Data for this exercise:
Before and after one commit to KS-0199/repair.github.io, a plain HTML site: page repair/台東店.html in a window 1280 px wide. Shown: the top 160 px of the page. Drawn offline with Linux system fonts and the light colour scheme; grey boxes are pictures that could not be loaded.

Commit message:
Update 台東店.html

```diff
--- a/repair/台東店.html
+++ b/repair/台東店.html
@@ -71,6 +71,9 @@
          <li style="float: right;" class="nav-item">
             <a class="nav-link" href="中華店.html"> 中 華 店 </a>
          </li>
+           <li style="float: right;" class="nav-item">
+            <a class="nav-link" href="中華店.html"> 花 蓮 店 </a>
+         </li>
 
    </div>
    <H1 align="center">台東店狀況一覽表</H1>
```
* * *
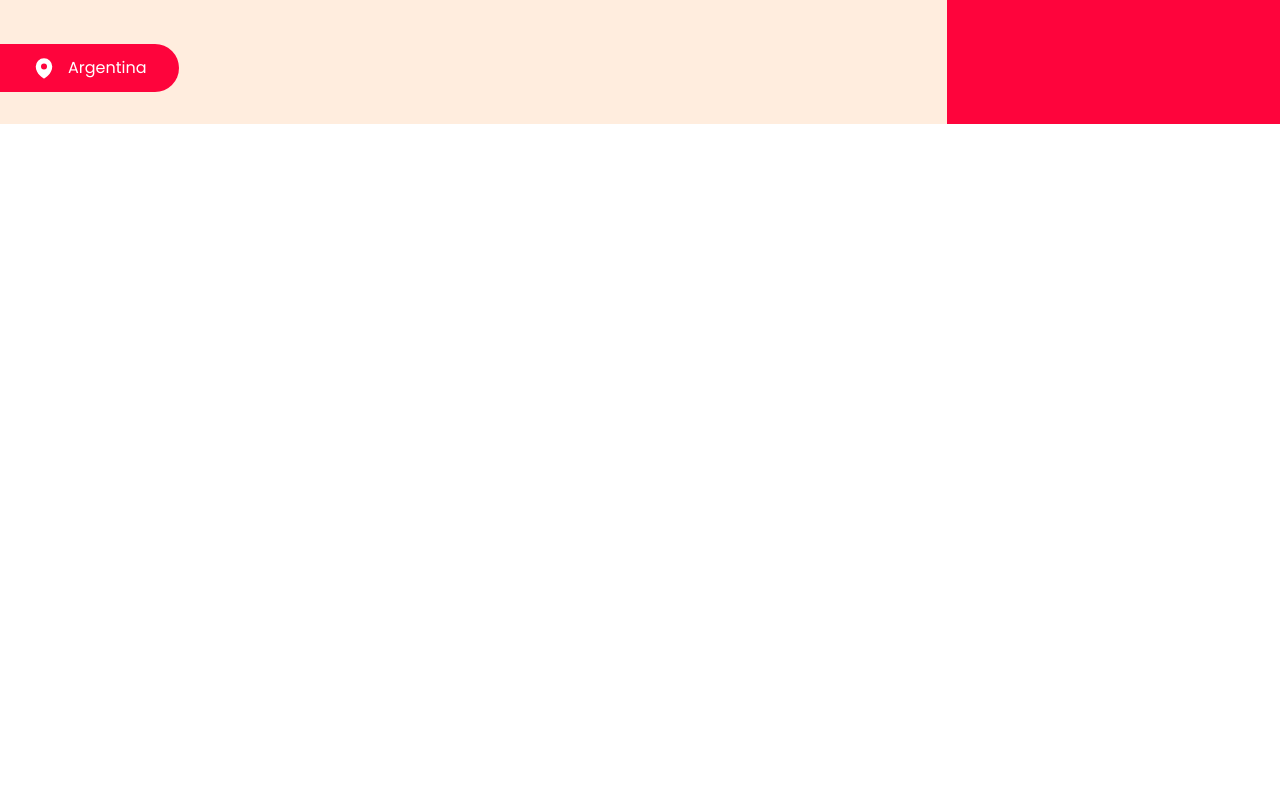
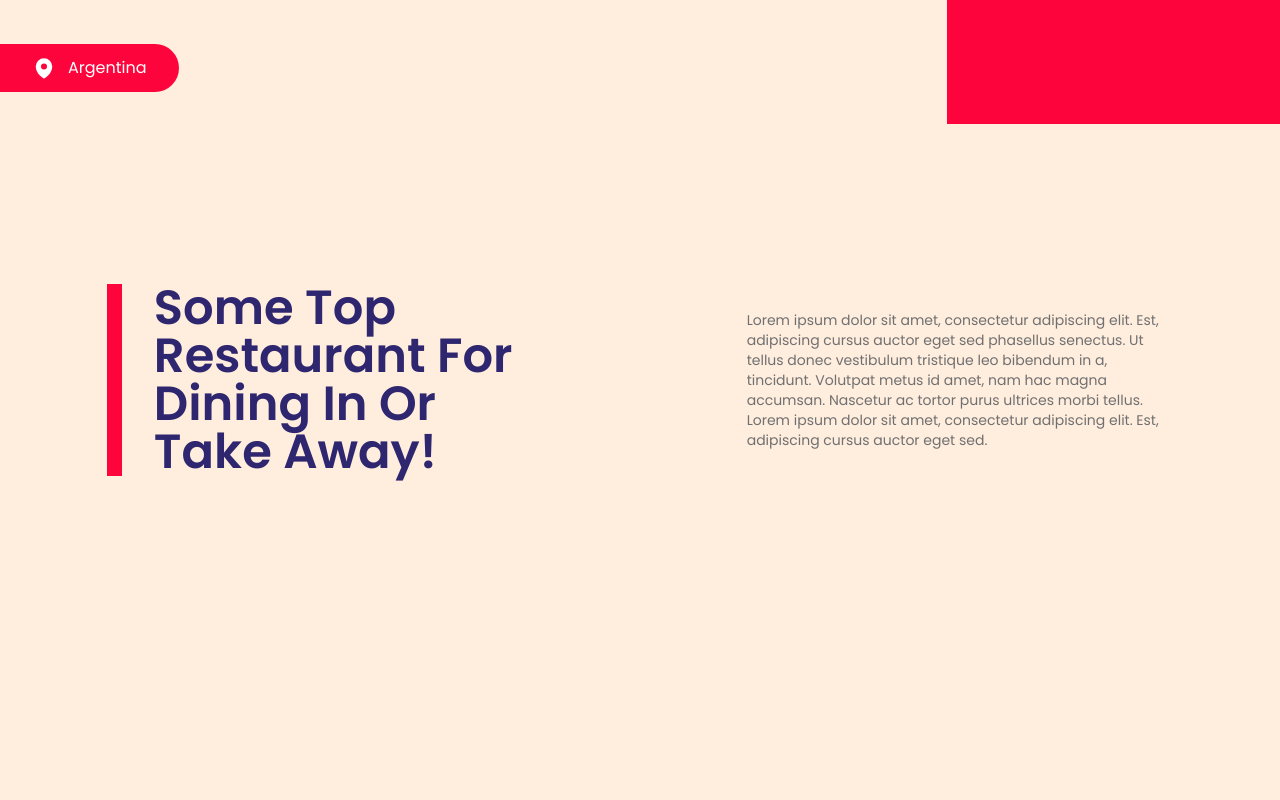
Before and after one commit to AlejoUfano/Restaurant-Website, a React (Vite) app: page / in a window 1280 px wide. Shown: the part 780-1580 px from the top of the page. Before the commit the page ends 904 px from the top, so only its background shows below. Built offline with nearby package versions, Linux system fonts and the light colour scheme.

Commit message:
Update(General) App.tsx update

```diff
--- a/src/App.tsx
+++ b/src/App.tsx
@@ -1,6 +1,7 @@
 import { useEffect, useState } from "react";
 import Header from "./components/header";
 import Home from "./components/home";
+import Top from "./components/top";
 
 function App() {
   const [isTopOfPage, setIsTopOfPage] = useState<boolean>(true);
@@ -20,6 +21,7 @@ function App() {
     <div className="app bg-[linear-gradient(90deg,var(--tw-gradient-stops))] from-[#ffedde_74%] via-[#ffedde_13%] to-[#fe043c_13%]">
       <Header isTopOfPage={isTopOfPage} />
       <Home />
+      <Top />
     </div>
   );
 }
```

Your goal: Scan the records above for the string "from", and copy every line where it turns up.

Expected answer:
Before and after one commit to AlejoUfano/Restaurant-Website, a React (Vite) app: page / in a window 1280 px wide. Shown: the part 780-1580 px from the top of the page. Before the commit the page ends 904 px from the top, so only its background shows below. Built offline with nearby package versions, Linux system fonts and the light colour scheme.
 import { useEffect, useState } from "react";
 import Header from "./components/header";
 import Home from "./components/home";
+import Top from "./components/top";
     <div className="app bg-[linear-gradient(90deg,var(--tw-gradient-stops))] from-[#ffedde_74%] via-[#ffedde_13%] to-[#fe043c_13%]">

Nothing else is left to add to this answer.